Patience is still a virtue

Whether you’re aware of it or not, I’m certain you’ve heard Nikolai Rimsky-Korsakov’s “Flight of the Bumblebee” at some point in your life. There are many days when it feels like my brain operates in perfect synchronicity with the orchestral interlude. My mother always jokes that I 8-20 Page 4A.inddhave “flight of ideas” but I don’t think it is much of a stretch some days.

I wish I could count the number of ideas that flutter through my mind in any given period of time. And I tell you this only because I have had about 10 different thoughts upon which to base my column this week, and I was thinking it would be neat if I could arrange them all into some type of cohesive, wordsmithed casserole. The busier and more overwhelmed I am, the more the ideas pour forth like a rush of water escaping the confines of its dam.

For the sake of time and holding your interest, I suppose I need to focus on one idea and move forward. Here we go: It is difficult to teach children the value of patience, waiting and working toward something, when we live in a society that is inundated with opportunities for instant gratification.

One of the greatest parts of the Christmas season when I was a child was the promise of seeing my favorite Christmas cartoons (for lack of a better word) that ran on television only once a year. Rudolph, Frosty the Snowman, A Charlie Brown Christmas and how The Grinch Stole Christmas were among my favorites.

As a child, I distinctly remember scouring the pages of the TV Guide that was included in Sunday’s newspaper so I would know the exact date and time these specials would air on television. If I missed Rudolph on the day and time it aired, I had to wait until next year, because there wasn’t a DVR and the program wasn’t syndicated on multiple channels.

Today we can walk into any Wal-Mart and find DVD copies of these Christmas classics to watch year–round. Just pop the disc of Frosty the Snowman into the DVD player and, voila, it is Christmas in July. While I appreciate the accessibility technological advances have allowed us, in many ways I also believe that it has stunted our growth in other areas — like learning and practicing patience.

It is difficult to teach children that there are special things in life worth waiting for when our society offers these things instantly with one stroke of a key, one click of a mouse or a push of the play button on the DVR. I want my daughters to learn that there are thing in life worth waiting for, and that there is great value in working hard for the things we want most.
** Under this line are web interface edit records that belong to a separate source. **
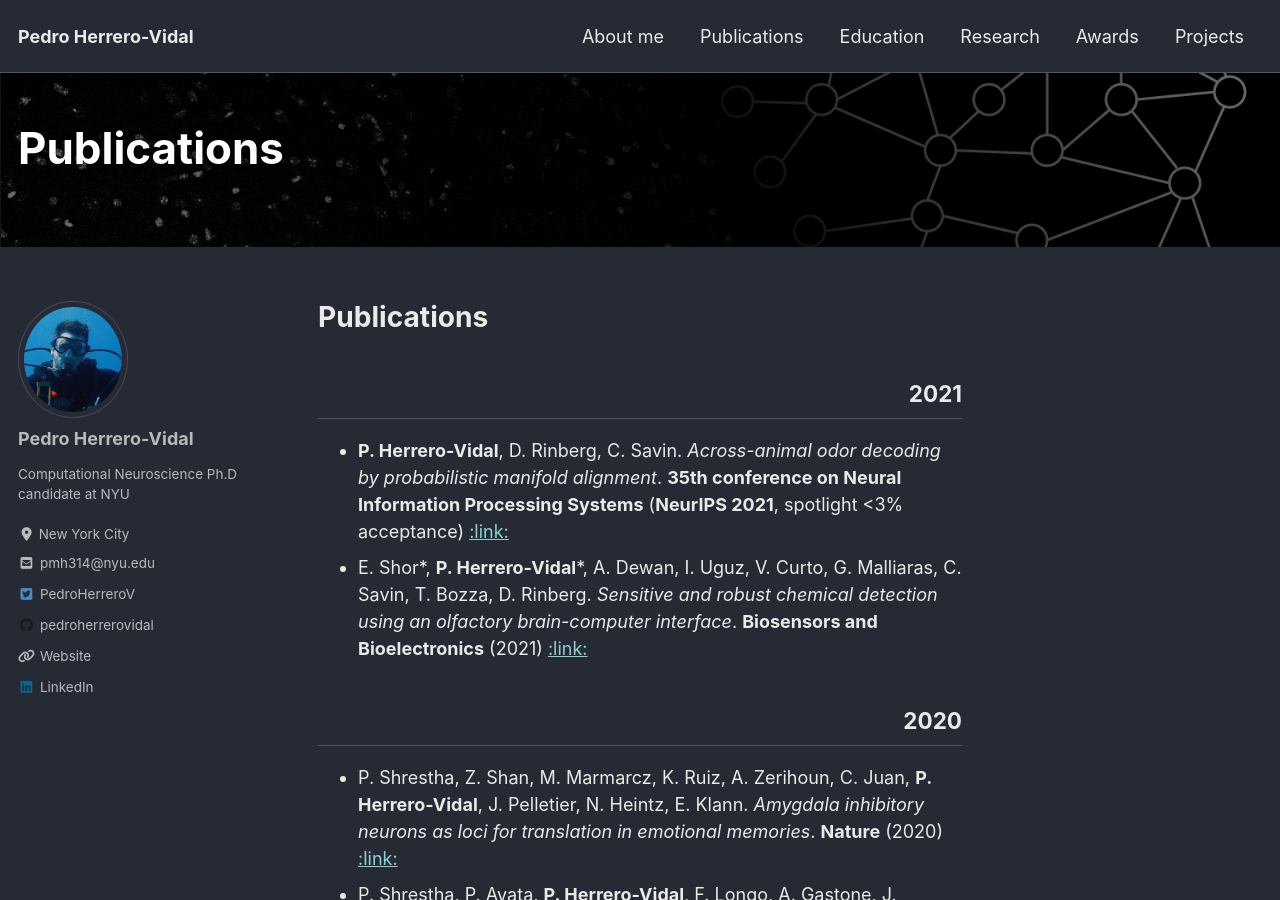
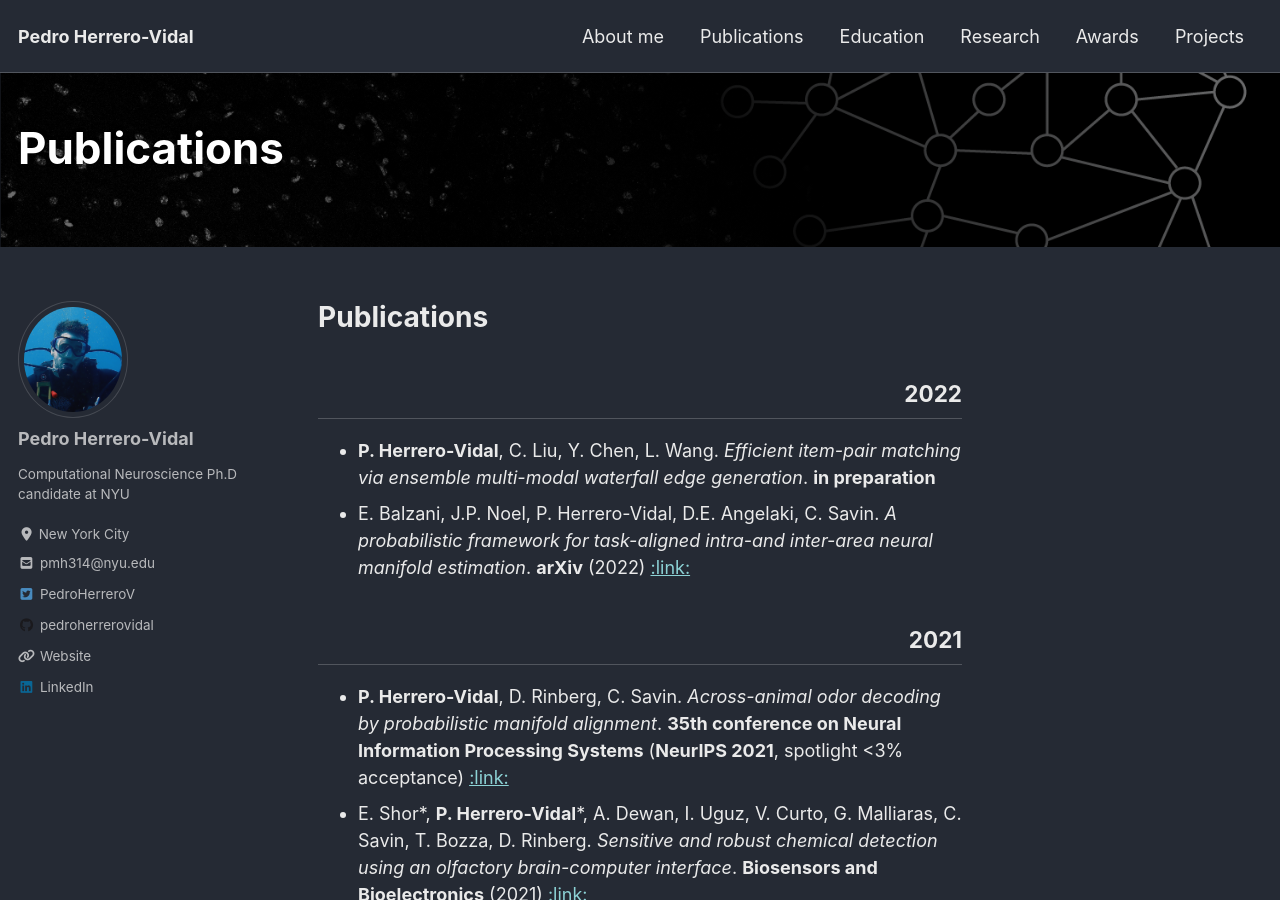
Before and after one commit to pedroherrerovidal/pedroherrerovidal.github.io, a Jekyll site: the page built from _pages/publications.md, in a window 1280 px wide and 900 px high. Built offline with Jekyll 4.4.1, drawn with Linux system fonts in a browser that asks for light colours; cached includes are drawn as plain includes; nearby versions of some CDN libraries.

Commit message:
Update publications

```diff
--- a/_pages/publications.md
+++ b/_pages/publications.md
@@ -8,6 +8,12 @@ header:
   overlay_filter: 0.5 # same as adding an opacity of 0.5 to a black background
 ---
 # **Publications**
+<div dir=rtl markdown=1>
+## 2022
+<div dir=ltr markdown=1>
+- **P. Herrero-Vidal**, C. Liu, Y. Chen, L. Wang. *Efficient item-pair matching via ensemble multi-modal waterfall edge generation*. **in preparation**  <br />
+- E. Balzani, J.P. Noel, P. Herrero-Vidal, D.E. Angelaki, C. Savin. *A probabilistic framework for task-aligned intra-and inter-area neural manifold estimation*. **arXiv** (2022) [ :link: ](https://arxiv.org/abs/2209.02816)  <br />
+
 <div dir=rtl markdown=1>
 ## 2021
 <div dir=ltr markdown=1>
```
Know that I am not a perfect parent by any stretch of the imagination, but I try diligently to instill in my daughters those values that were passed on to me by my mom and grandparents. To this end, I make it a point to say “no” even when I would really like to say “yes” or indulge my girls in something they want immediately.

I’ve learned to be perfectly OK with them thinking that I am “mean” when I enforce boundaries, because I hold on to the hope that they will appreciate the structure when they are mothers. “No” is not a bad word. Neither is “not today” or “not right now.”

Most of us parents want our children to be happy. Many of us want to give them all the things we didn’t have when we were children. Part of helping our children become happy, well-adjusted adults is teaching them when they are young that there are limits.

Despite the fact we live in a world where everything is so easily accessible and with lightning-fast speed, patience is a virtue worth practicing because there are still some things in life — like love and friendships — that take time to develop and nurture and should be prized as something special that comes along only once a season.